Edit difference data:

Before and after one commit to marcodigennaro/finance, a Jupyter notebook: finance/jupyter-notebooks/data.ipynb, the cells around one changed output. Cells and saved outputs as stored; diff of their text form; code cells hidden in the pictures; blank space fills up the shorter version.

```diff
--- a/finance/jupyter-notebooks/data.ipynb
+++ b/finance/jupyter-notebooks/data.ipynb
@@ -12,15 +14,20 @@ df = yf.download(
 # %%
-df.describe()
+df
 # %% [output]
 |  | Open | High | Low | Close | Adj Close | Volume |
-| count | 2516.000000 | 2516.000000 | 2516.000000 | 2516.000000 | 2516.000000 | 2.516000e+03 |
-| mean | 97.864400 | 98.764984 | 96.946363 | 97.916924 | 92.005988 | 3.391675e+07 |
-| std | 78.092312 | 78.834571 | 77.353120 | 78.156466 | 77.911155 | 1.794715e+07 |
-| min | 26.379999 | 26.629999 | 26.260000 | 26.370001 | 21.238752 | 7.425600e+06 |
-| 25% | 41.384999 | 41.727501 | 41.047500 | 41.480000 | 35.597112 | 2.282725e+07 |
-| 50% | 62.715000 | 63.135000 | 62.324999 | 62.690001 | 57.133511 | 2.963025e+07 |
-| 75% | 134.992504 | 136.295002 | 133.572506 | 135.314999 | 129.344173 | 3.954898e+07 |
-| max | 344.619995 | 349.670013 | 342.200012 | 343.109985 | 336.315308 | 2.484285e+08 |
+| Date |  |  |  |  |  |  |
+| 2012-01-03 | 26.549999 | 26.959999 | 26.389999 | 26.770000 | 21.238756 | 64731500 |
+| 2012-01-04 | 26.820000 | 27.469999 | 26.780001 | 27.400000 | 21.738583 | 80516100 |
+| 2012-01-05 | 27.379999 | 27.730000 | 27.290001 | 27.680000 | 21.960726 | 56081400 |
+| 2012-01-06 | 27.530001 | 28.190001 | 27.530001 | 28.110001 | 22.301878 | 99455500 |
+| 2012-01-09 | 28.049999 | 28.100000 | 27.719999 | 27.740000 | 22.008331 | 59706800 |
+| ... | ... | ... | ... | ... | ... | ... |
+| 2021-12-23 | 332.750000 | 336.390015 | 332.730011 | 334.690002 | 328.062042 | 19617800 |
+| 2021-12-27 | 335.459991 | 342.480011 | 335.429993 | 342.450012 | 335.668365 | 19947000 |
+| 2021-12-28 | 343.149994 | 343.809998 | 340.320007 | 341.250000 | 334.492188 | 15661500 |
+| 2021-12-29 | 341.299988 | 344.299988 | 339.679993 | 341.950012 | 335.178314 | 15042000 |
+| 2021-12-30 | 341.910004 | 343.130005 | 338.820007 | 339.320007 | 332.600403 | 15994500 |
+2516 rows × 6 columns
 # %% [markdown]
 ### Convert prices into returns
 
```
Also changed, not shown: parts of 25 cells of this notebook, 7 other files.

...

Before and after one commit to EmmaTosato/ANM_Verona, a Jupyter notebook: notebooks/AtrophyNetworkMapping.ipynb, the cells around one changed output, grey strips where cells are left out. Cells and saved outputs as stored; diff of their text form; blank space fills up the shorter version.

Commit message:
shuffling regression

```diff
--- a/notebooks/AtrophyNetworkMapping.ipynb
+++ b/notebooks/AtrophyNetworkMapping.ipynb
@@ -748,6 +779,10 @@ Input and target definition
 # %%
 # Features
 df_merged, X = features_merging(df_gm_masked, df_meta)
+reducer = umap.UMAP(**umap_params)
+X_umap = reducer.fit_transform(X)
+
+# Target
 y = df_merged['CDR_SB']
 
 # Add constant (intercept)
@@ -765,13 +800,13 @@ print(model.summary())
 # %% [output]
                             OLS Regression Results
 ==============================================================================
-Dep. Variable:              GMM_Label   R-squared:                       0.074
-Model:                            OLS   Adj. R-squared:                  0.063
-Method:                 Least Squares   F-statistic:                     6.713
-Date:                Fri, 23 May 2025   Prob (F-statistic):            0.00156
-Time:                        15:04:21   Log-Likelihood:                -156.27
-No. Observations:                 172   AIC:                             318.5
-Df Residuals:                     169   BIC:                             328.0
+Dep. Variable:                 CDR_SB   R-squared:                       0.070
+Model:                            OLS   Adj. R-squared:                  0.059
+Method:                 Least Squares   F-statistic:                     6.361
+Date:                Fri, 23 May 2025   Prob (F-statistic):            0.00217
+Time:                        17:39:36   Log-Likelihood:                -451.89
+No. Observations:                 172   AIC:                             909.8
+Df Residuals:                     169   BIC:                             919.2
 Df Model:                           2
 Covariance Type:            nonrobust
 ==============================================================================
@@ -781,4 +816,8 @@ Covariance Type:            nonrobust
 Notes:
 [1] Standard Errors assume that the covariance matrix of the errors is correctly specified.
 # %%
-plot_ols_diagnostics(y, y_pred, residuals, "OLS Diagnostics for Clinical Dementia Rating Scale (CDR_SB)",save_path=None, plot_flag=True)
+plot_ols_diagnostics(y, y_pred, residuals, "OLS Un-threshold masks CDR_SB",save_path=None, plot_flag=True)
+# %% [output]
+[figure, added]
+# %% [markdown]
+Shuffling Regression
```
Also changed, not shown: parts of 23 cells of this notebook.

---

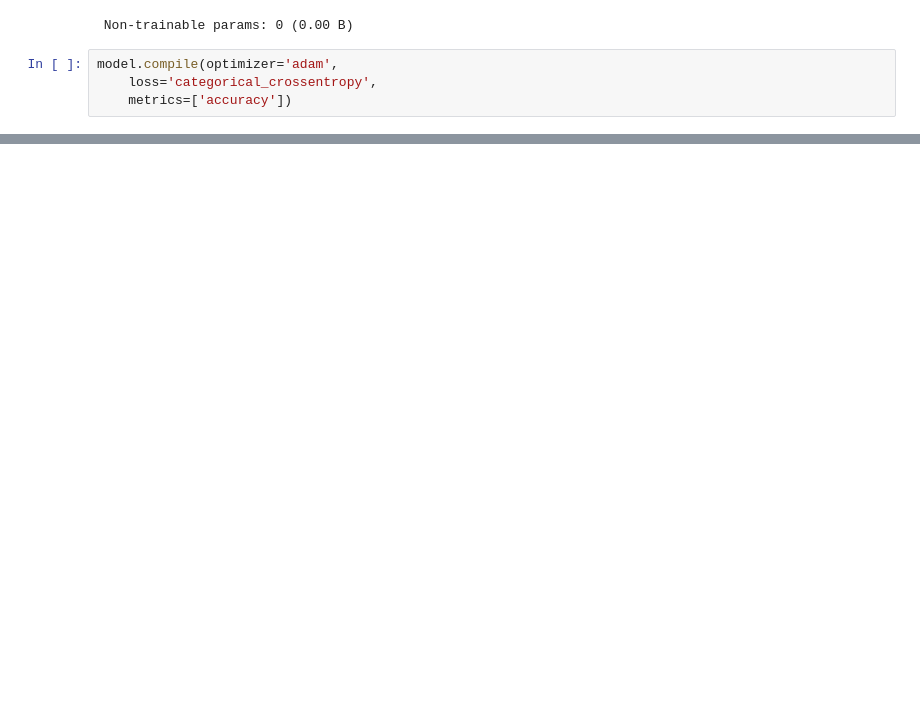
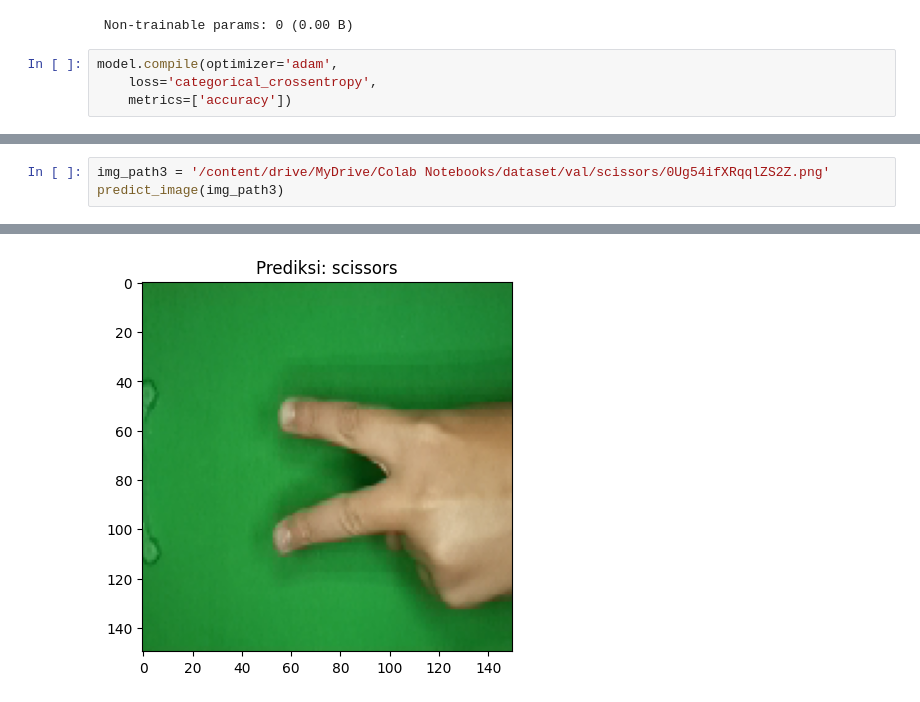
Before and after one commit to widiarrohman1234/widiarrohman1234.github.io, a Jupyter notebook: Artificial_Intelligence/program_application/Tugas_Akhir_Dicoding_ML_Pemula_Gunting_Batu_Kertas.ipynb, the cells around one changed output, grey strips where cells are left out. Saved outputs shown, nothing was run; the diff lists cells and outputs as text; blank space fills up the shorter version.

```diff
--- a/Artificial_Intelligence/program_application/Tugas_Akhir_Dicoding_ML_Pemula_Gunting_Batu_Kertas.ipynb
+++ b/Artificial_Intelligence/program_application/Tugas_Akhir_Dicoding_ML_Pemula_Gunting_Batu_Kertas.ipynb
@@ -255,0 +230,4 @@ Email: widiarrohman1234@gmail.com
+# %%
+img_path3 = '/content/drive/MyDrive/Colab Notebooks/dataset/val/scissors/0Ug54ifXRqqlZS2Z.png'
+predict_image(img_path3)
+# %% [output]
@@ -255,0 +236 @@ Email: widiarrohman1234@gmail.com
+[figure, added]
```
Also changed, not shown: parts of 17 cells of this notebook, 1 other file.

▶ Problem description
Scan the data above; copy every line where "finance" appears.

▶ Expected output
Before and after one commit to marcodigennaro/finance, a Jupyter notebook: finance/jupyter-notebooks/data.ipynb, the cells around one changed output. Cells and saved outputs as stored; diff of their text form; code cells hidden in the pictures; blank space fills up the shorter version.
--- a/finance/jupyter-notebooks/data.ipynb
+++ b/finance/jupyter-notebooks/data.ipynb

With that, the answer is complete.